KTM 1290 Super Duke GT (Long-term Test) Part 1

I have to be honest; the first time I rode the Super Duke GT last year, I wasn’t sure I liked it. It seemed harsh and brash and really unrefined and not sure of its identity and I got off it feeling as confused as the bike seemed to be.

And this bothered me; how could it be so bad?

And therein lies the beauty of the long-term test bike. Having a bike for two days, as we often do, teaches you nothing about it of significance.

But get to live with a bike on a day-to-day basis and things start to fall into place. In the first month of ownership, the Super Duke GT has demonstrated abilities and qualities that I had completely missed the first time around and, guess what; I now absolutely love it.

Some motorcycles have no one particular standout feature. I’m not saying that as a bad thing; they are good in all departments but with no one element that really stands out. And then there is the breed of bikes that are defined by one element.

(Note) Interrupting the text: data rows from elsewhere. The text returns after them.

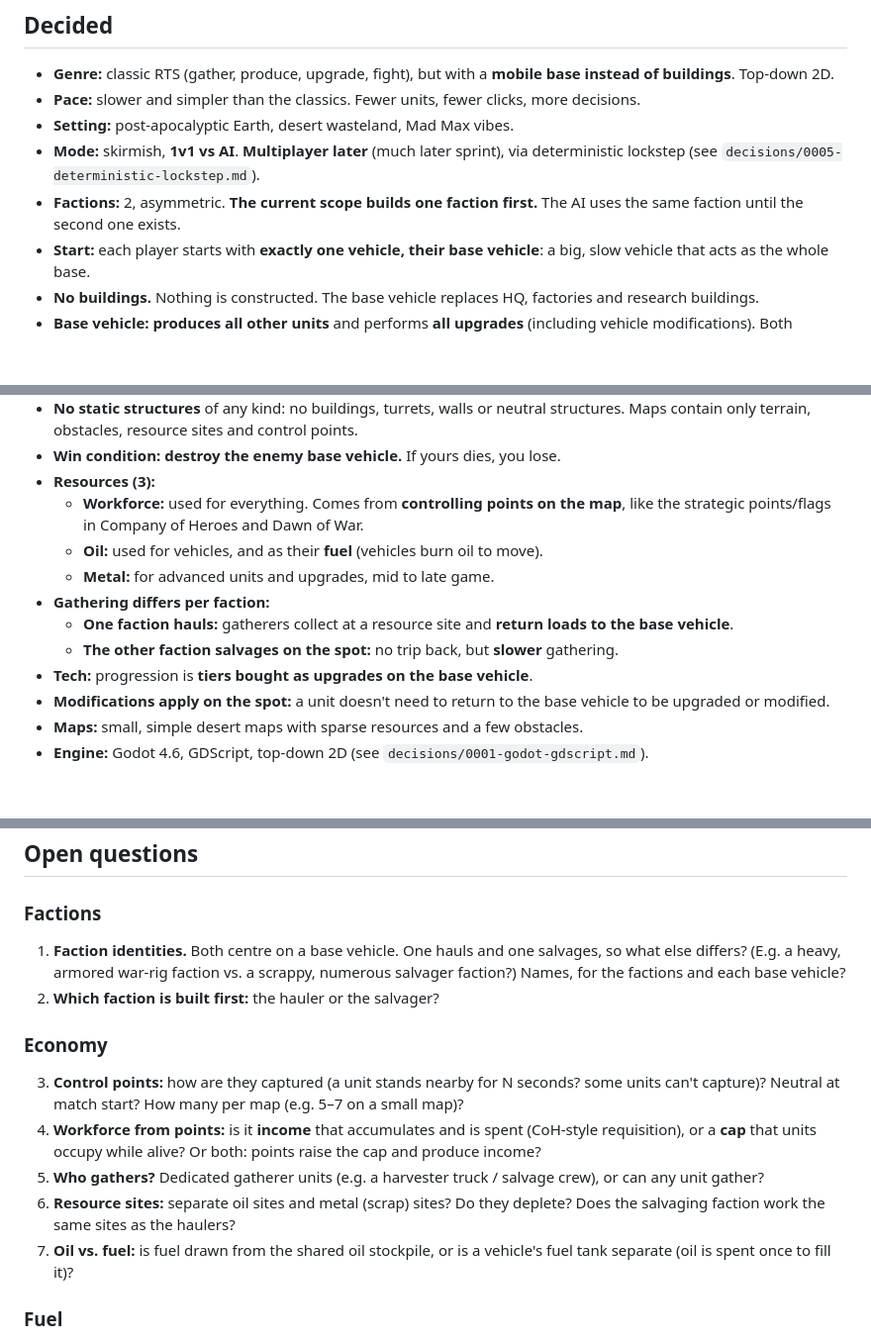
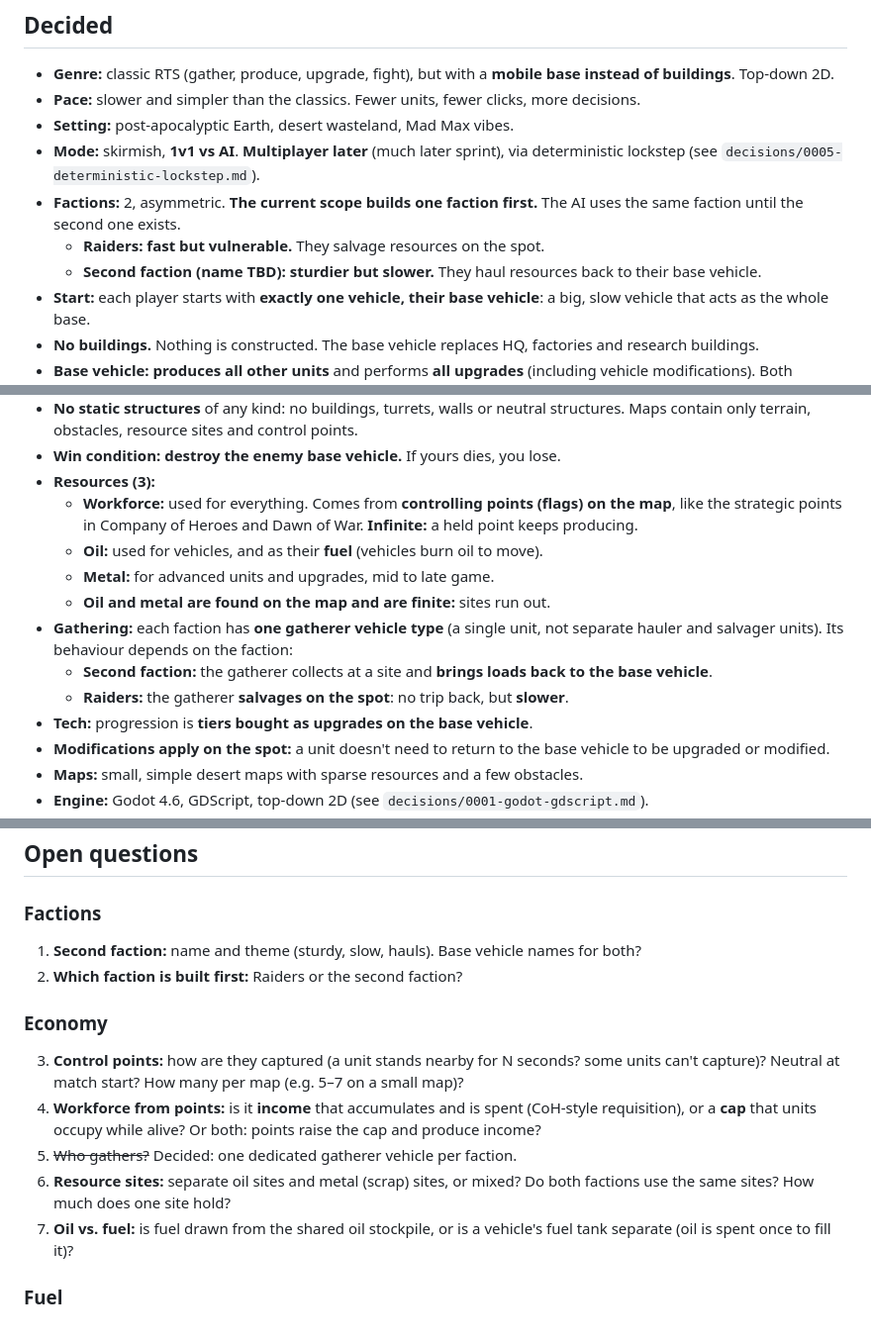
Before and after one commit to ThemDask/rugged_oil, a Markdown page: docs/design.md, 3 parts joined by grey strips. Shown at 99% size. Rendered like a GitHub page; blank space fills up the shorter version.

Commit message:
Design: Raiders vs sturdy faction, finite oil/metal, infinite workforce, one gatherer type
Co-Authored-By: Claude Opus 5.5 <noreply@anthropic.com>

```diff
--- a/docs/design.md
+++ b/docs/design.md
@@ -21,6 +21,9 @@ Golden-era RTS mechanics (StarCraft, Red Alert 2), at a **slower, simpler pace**
   deterministic lockstep (see `decisions/0005-deterministic-lockstep.md`).
 - **Factions:** 2, asymmetric. **The current scope builds one faction first.** The AI uses the
   same faction until the second one exists.
+  - **Raiders:** **fast but vulnerable.** They salvage resources on the spot.
+  - **Second faction (name TBD):** **sturdier but slower.** They haul resources back to their
+    base vehicle.
 - **Start:** each player starts with **exactly one vehicle, their base vehicle**: a big, slow
   vehicle that acts as the whole base.
 - **No buildings.** Nothing is constructed. The base vehicle replaces HQ, factories and
@@ -36,14 +39,17 @@ Golden-era RTS mechanics (StarCraft, Red Alert 2), at a **slower, simpler pace**
   Maps contain only terrain, obstacles, resource sites and control points.
 - **Win condition:** **destroy the enemy base vehicle.** If yours dies, you lose.
 - **Resources (3):**
-  - **Workforce:** used for everything. Comes from **controlling points on the map**, like the
-    strategic points/flags in Company of Heroes and Dawn of War.
+  - **Workforce:** used for everything. Comes from **controlling points (flags) on the map**,
+    like the strategic points in Company of Heroes and Dawn of War. **Infinite:** a held point
+    keeps producing.
   - **Oil:** used for vehicles, and as their **fuel** (vehicles burn oil to move).
   - **Metal:** for advanced units and upgrades, mid to late game.
-- **Gathering differs per faction:**
-  - **One faction hauls:** gatherers collect at a resource site and **return loads to the base
+  - **Oil and metal are found on the map and are finite:** sites run out.
+- **Gathering:** each faction has **one gatherer vehicle type** (a single unit, not separate
+  hauler and salvager units). Its behaviour depends on the faction:
+  - **Second faction:** the gatherer collects at a site and **brings loads back to the base
     vehicle**.
-  - **The other faction salvages on the spot:** no trip back, but **slower** gathering.
+  - **Raiders:** the gatherer **salvages on the spot**: no trip back, but **slower**.
 - **Tech:** progression is **tiers bought as upgrades on the base vehicle**.
 - **Modifications apply on the spot:** a unit doesn't need to return to the base vehicle to
   be upgraded or modified.
@@ -101,10 +107,8 @@ units (or the base vehicle itself) to resource sites. Losing oil supply hurts ve
 ## Open questions
 
 ### Factions
-1. **Faction identities.** Both centre on a base vehicle. One hauls and one salvages, so what
-   else differs? (E.g. a heavy, armored war-rig faction vs. a scrappy, numerous salvager
-   faction?) Names, for the factions and each base vehicle?
-2. **Which faction is built first:** the hauler or the salvager?
+1. **Second faction:** name and theme (sturdy, slow, hauls). Base vehicle names for both?
+2. **Which faction is built first:** Raiders or the second faction?
 
 ### Economy
 3. **Control points:** how are they captured (a unit stands nearby for N seconds? some units
@@ -112,10 +116,9 @@ units (or the base vehicle itself) to resource sites. Losing oil supply hurts ve
 4. **Workforce from points:** is it **income** that accumulates and is spent (CoH-style
    requisition), or a **cap** that units occupy while alive? Or both: points raise the cap and
    produce income?
-5. **Who gathers?** Dedicated gatherer units (e.g. a harvester truck / salvage crew), or can any
-   unit gather?
-6. **Resource sites:** separate oil sites and metal (scrap) sites? Do they deplete? Does the
-   salvaging faction work the same sites as the haulers?
+5. ~~Who gathers?~~ Decided: one dedicated gatherer vehicle per faction.
+6. **Resource sites:** separate oil sites and metal (scrap) sites, or mixed? Do both factions
+   use the same sites? How much does one site hold?
 7. **Oil vs. fuel:** is fuel drawn from the shared oil stockpile, or is a vehicle's fuel tank
    separate (oil is spent once to fill it)?
 
```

And the element that defines the Super Duke GT is the engine!

Normally, when a manufacturer takes a bike and modifies it into a different role, they play around with the settings, often to cries from customers of ‘Why?’ Either they soften the suspension or de-tune the engine, or some other pointless exercise.

KTM hasn’t done that; this is the same insane motorcycle that the 1290 Super Duke R is but with a lot more practicality added. The engine is rough and brash but you can forgive it everything because, like a Northern English football fan, it’s always up for a bit of a fight. The performance is enormous; it’s unbelievably quick. It’s just not the engine you’d expect in a practical bike but because of that, it’s brilliant. It’s added a new dimension to touring bikes; this is a touring bike that has sharp teeth.

The chassis remains sharp and dynamic suspended by WP semi-active suspension.

Comfort is a whole lot better than you would think looking at that thin seat cushion. The riding position is sporty but on the right side of comfort for long days in the saddle. Wind protection is good without being spectacular but there’s no buffeting. Standard equipment is very comprehensive but more about that in a later post. It’s not perfect but I don’t want to dwell on that either at the moment.

Because for now I’m just blown away by this bike and I want you to concentrate on that.

The best route between two far-divided points on a map is never the straightest one and with the 1290 Super Duke GT, KTM has built a bike that can handle long, boring, mile-eating stretches with ease and then, when you want to turn up the wick and have some fun, it can handle that also. Not just handle it, but revel in it. On this bike, the best route could also be the fastest!

To end on, a bit of owner advice; make sure you budget for tyres. More specifically, the back tyre. This Pirelli Angel GT tyre comes as standard equipment on GTs and, as you can see if you use all the torque available – and there is a lot and you will use it all the time – this is going to happen in 8,000kms. Square and ruined! Something to consider when calculating running costs.

For more information visit: www.ktm.com/za

Harry has been obsessing about motorbikes for over 45 years, riding them for 38 years and writing and talking about them for 13 years. In that time, he has ridden everything from an Aprilia to a Zundapp, from the 1920s to the 2020s. His favourites are the ones that didn’t break down and leave him stranded. While he loves the convenience of modern bikes, he likes nothing better than getting his hands dirty keeping old bikes running, just as long as it’s not by the roadside! Old enough to know better and young enough not to care, he knows you don’t stop riding when you get old, you get old when you stop riding.